TO EVERYTHING A SEASON
This month, we have two special features on boatyards. One is a roundup of what’s new in the region’s boatyards and the other suggests things you might look for in a yard before making the decision where to haul out. Just like the e-revolution, boatyards are evolving at a tremendous pace. Newer and larger hoists are operating in cleaner yards, and facilities are realizing the importance of having onsite chandleries, business centers, restaurants and bars. Perhaps most important of all, yards are training their operatives and most companies now employ highly skilled workers and contractors able to tackle any job from sanding the bottom of a hull to installing the latest in communications equipment. I have had some terrible experiences in boatyards and I view these upgrades as good news. One thing that all boatyards should do is listen to what the boat owner has to say. An owner who has lifted his boat several times knows where the slings should go and how the boat should be chocked. My classic yacht was badly damaged by a yard that refused to listen and went behind my back by moving the slings to the wrong palace. That’s why I put communications between the owner and yard operatives high on my list. Discuss the lift by all means, but if you think the yard is not listening to you then perhaps it’s time to find somewhere else to haul.
Sailing is all about timing and sometimes we get it wrong. Very wrong. As I write, Tropical Storm Bret has formed north of the Bahamas and is churning northeast across the Atlantic. Ahead of Bret, another area of disturbed weather has turned into Tropical Storm Cindy. Both systems are in an area used by cruising yachts on their way to Europe for the summer. The boats that left it late to make the Atlantic crossing would pay a price for their bad timing.
Never have we been so connected and I ask myself how we managed without computers. As one of the ‘keep it simple’ brigade I seem to have complicated my life with a string of different email addresses, two websites, five Facebook pages, Twitter account and a Blog. Perhaps this accounts for why I’m rarely seen around the bars anymore. One thing about the internet, it takes us places we wouldn’t normally go. No, I’m not talking about porn, but blogs about boating and sailing websites. I have always liked boats and I don’t care what kind of boats they are. One blog I follow is written by a woman who runs a working barge on the waterways of England.
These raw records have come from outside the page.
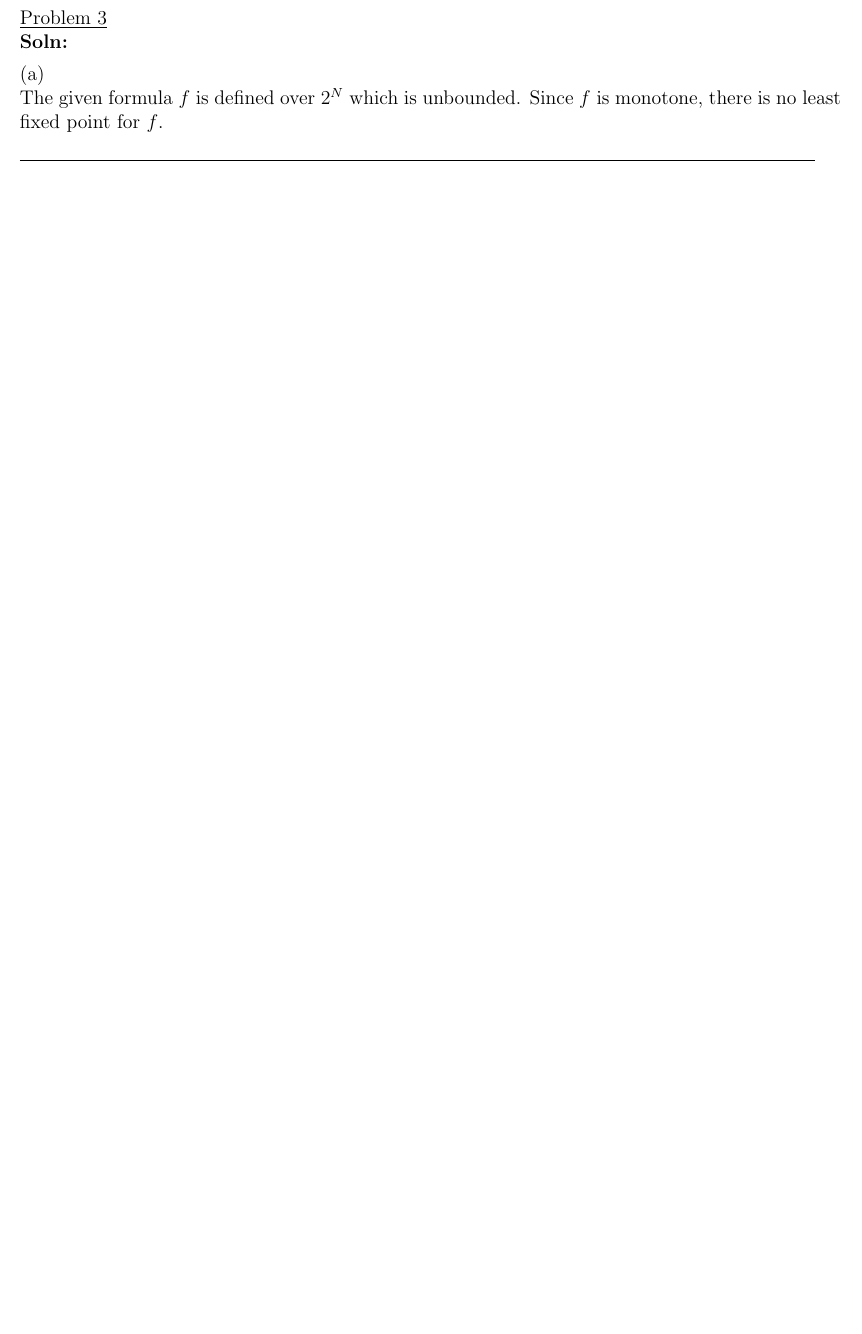
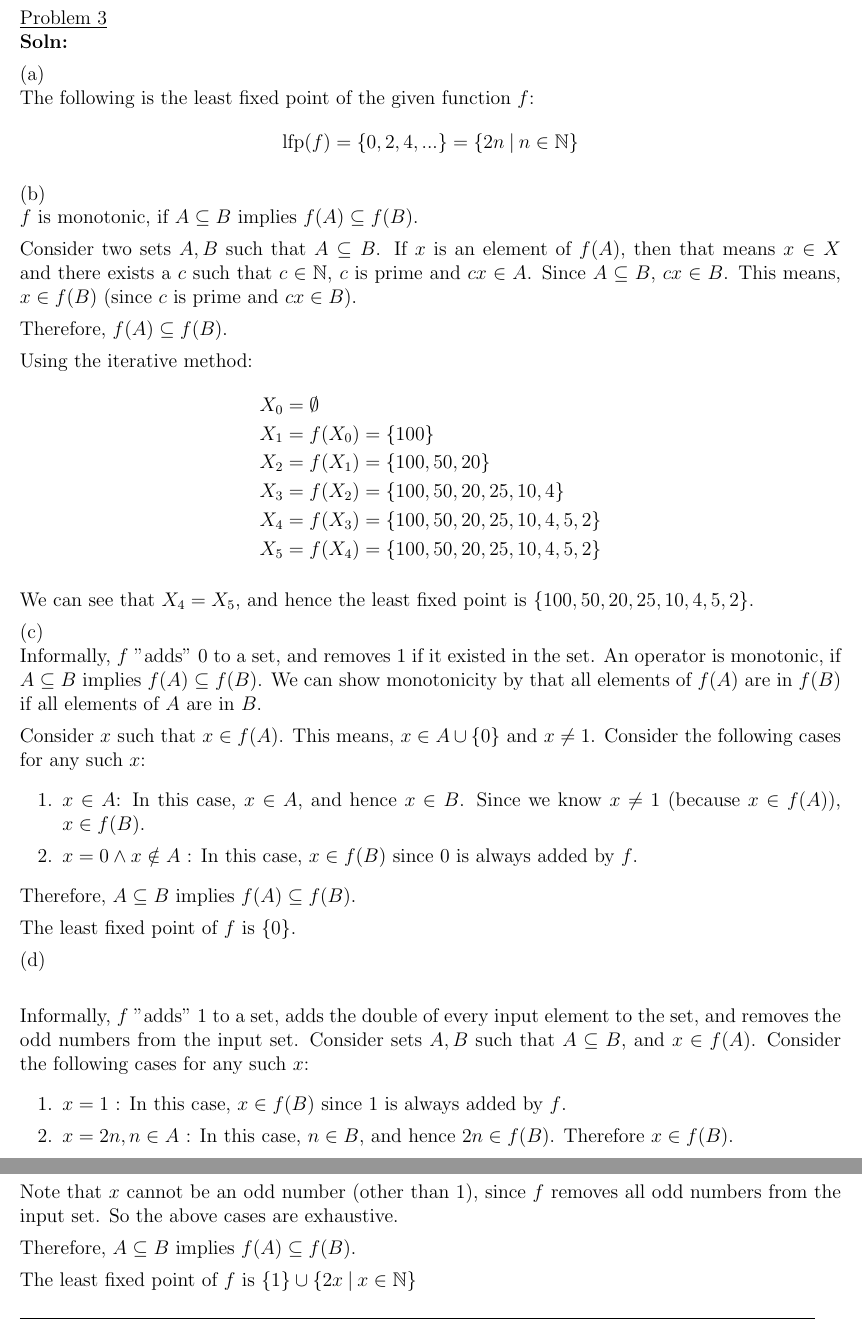
Before and after one commit to adharshkamath/logic-hw-4, a LaTeX problem sheet (main.tex): part of page 5 of 5 before the commit and two parts of pages 5 and 6 of 6 after it, the two joined at a grey line, cut so that both start at the same text, the shorter picture padded with empty space. Compiled offline with pdfLaTeX.

Commit message:
checkpoint

```diff
--- a/main.tex
+++ b/main.tex
@@ -245,8 +248,64 @@
 	\solutiontitle
 
 	(a) \\
-	The given formula $ f $  is defined over $2^{N}$ which is unbounded.
-	Since $ f $ is monotone, there is no least fixed point for $ f $.
+	The following is the least fixed point of the given function $f$:
+	\begin{align*}
+		\text{lfp}(f) = \{0, 2, 4, ...\} = \{2n \:|\: n \in \mathbb{N}\}
+	\end{align*}
+
+	(b) \\
+	$f$ is monotonic, if $A \subseteq B$ implies $f(A) \subseteq f(B)$.
+
+	Consider two sets $A, B$ such that $A \subseteq B$.
+	If $x$ is an element of $f(A)$, then that means $x \in X$ and there exists a $c$ such that $c \in \mathbb{N}$, $c$ is prime and $cx \in A$.
+	Since $A \subseteq B$, $cx \in B$.
+	This means, $x \in f(B)$ (since $c$ is prime and $cx \in B$).
+
+	Therefore, $f(A) \subseteq f(B)$.
+
+	Using the iterative method:
+	\begin{align*}
+		X_0 &= \emptyset \\
+		X_1 &= f(X_0) = \{100\} \\
+		X_2 &= f(X_1) = \{ 100, 50, 20 \} \\
+		X_3 &= f(X_2) = \{ 100, 50, 20, 25, 10, 4 \} \\
+		X_4 &= f(X_3) = \{ 100, 50, 20, 25, 10, 4, 5, 2 \} \\
+		X_5 &= f(X_4) = \{ 100, 50, 20, 25, 10, 4, 5, 2 \}
+	\end{align*}
+
+	We can see that $X_4 = X_5$, and hence the least fixed point is $ \{100, 50, 20, 25, 10, 4, 5, 2\} $.
+
+	(c) \\
+	Informally, $f$ "adds" 0 to a set, and removes 1 if it existed in the set.
+	An operator is monotonic, if $A \subseteq B$ implies $f(A) \subseteq f(B)$.
+	We can show monotonicity by that all elements of $f(A)$ are in $f(B)$ if all elements of $A$ are in $B$.
+
+	Consider $x$ such that $x \in f(A)$. This means, $x \in A \cup \{0\}$ and $x \neq 1$.
+	Consider the following cases for any such $x$:
+	\begin{enumerate}
+		\item $x \in A $: In this case, $x \in A$, and hence $x \in B$. Since we know $x \neq 1$ (because $x \in f(A)$), $x \in f(B)$.
+		\item $x = 0 \land x \notin A$ : In this case, $x \in f(B)$ since 0 is always added by $f$.
+	\end{enumerate}
+
+	Therefore, $A \subseteq B$ implies $f(A) \subseteq f(B)$.
+
+	The least fixed point of $f$ is $ \{0\} $.
+
+	(d) \\
+
+	Informally, $f$ "adds" 1 to a set, adds the double of every input element to the set, and removes the odd numbers from the input set.
+	Consider sets $A, B$ such that $A \subseteq B$, and $x \in f(A)$.
+	Consider the following cases for any such $x$:
+	\begin{enumerate}
+		\item $x = 1$ : In this case, $x \in f(B)$ since 1 is always added by $f$.
+		\item $x = 2n, n \in A$ : In this case, $n \in B$, and hence $2n \in f(B)$. Therefore $x \in f(B)$.
+	\end{enumerate}
+	Note that $x$ cannot be an odd number (other than 1), since $f$ removes all odd numbers from the input set.
+	So the above cases are exhaustive.
+
+	Therefore, $A \subseteq B$ implies $f(A) \subseteq f(B)$.
+
+	The least fixed point of $f$ is $\{1\} \cup \{2x \: | \: x \in \mathbb{N}\}$
 
 
     {\rule{17cm}{0.4pt}}
```
Also changed, not shown: main.pdf, main.tex (17 more changed lines), 1 other file.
What a different way of life to that of cruisers and charter boats in the Caribbean. I find something appealing about meandering through the countryside at three knots and then tying up outside a pub for the night where I could log on to their WiFi, check my emails, write my blog, connect with Facebook, Tweet Ã¢â¬Â¦